    The only issue with the narc is that it’s constant. There’s no break from it. And soon I found myself completely worn down, becoming a shell of my former self trying to get him to see my persepective. So I much prefer my own company. With no one hoovering over me constantly trying to get a reaction. I’ll have make up sex again one day… hopefully with another empath so that’s its insanely passionate.

    Prince Harry… I’ll wait 😆😉

  6. lickemtomorrow says:

    Mine was good at creating situations to begin an argument. Little did I know it was all for the sake of fuel.

    I took the bait every time.

    And he definitely didn’t like being criticized. Even when what was said wasn’t intended as a criticism.

    A no win situation no matter what way you go at it. And we went at it every which way.

    No wonder it’s exhausting.

  7. hopeless says:


    I’ve been reading your book “fury” and this post reminds me of a question I’ve wanted to ask. You mentioned that delivering a criticism unemotionally causes injury. That type of unemotional criticism typically results in ignited fury to heal the wound.

    If some keeps focused on the issue and keeps unemotionally responding during ignited fury, does the wound still heal? Does just verbally abusing someone heal the injury even if the other person isn’t supplying any emotional response for fuel?

    I’m thinking the abuse process provides some kind of fuel to heal the wound, even if the victim isn’t being emotional. It’s that being present makes you a player so the narcissist just writes in your emotional responses.


    PS. Sorry for the typos.

    1. HG Tudor says:

      No, as explained in Fury, if there is repeated wounding, the narcissist is forced into withdrawal.

  8. Fellowgirl says:

    The second type of argument gives empath a false conviction “if he reacts with rage to my complaints it means he is correct/still engaged/still affected by me”. Especially when narcissist mixes it with silent treatments – empath thinks it is better to have this argument, to be abused than to get the silent treatment. Silent treatment is much worse, it means he doesnt care. If he reacts with rage- he is still here with me. Its f****d up, we begin to wait for those arguments to get that false sense that he cares and we are wrong accusing him of all the awful things we feel he does but don’t want to believe. Abuse as a prove of love.
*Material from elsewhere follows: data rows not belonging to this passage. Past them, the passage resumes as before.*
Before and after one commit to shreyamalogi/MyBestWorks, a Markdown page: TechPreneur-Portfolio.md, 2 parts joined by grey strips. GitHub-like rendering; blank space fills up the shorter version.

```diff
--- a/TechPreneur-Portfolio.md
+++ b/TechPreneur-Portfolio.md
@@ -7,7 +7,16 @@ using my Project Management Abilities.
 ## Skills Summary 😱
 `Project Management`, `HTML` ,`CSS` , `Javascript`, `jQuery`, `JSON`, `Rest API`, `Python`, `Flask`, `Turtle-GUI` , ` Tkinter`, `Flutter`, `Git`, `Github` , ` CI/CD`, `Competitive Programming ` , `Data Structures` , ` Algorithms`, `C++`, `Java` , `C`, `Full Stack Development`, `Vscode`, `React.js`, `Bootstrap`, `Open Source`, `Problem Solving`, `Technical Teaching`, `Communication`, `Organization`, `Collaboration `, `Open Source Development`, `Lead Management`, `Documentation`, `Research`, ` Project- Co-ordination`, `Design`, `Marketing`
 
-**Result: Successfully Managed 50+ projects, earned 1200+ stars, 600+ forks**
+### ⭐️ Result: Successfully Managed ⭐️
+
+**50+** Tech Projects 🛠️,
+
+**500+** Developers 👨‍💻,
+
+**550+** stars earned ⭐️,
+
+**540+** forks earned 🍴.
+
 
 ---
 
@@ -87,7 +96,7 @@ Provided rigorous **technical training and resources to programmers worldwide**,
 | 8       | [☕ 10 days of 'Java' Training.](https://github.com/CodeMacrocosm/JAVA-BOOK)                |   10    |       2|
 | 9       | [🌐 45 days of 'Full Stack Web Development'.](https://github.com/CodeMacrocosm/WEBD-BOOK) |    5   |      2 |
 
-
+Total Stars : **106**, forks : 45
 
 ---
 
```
    1. HG Tudor says:

      Valid observation, FG and demonstrates the Flawed Logic which comes from Emotional Thinking.

      1. Empath007 says:

        Narcs are the same though… they equate our anger/frustration as them being powerful. When really… it’s not because they’re powerful (at least not from the empaths perspective) it’s becAuse we feel genuinely angry/hurt and confused and want answers. We don’t realize we are being provoked. We project our own feelings onto the narc that We are arguing So we can fix it… we think them arguing back means they also care to fix it (even if they appear hurt by our “accusations”) but we aren’t thinking to ourselves “boy is he/she sure is powerful for making me feel upset” .

        Both crave the interaction. For different reasons but both those reasons are flawed (in my opinion)

        1. lickemtomorrow says:

          This is actually good – when you say both crave the arguments. And we do for different reasons. He wants fuel, I want an answer or explanation. Normally only one of us gets what we want … and it’s not the empath.

          Though, the make up sex could quell some of that angst 😉

          1. Empath007 says:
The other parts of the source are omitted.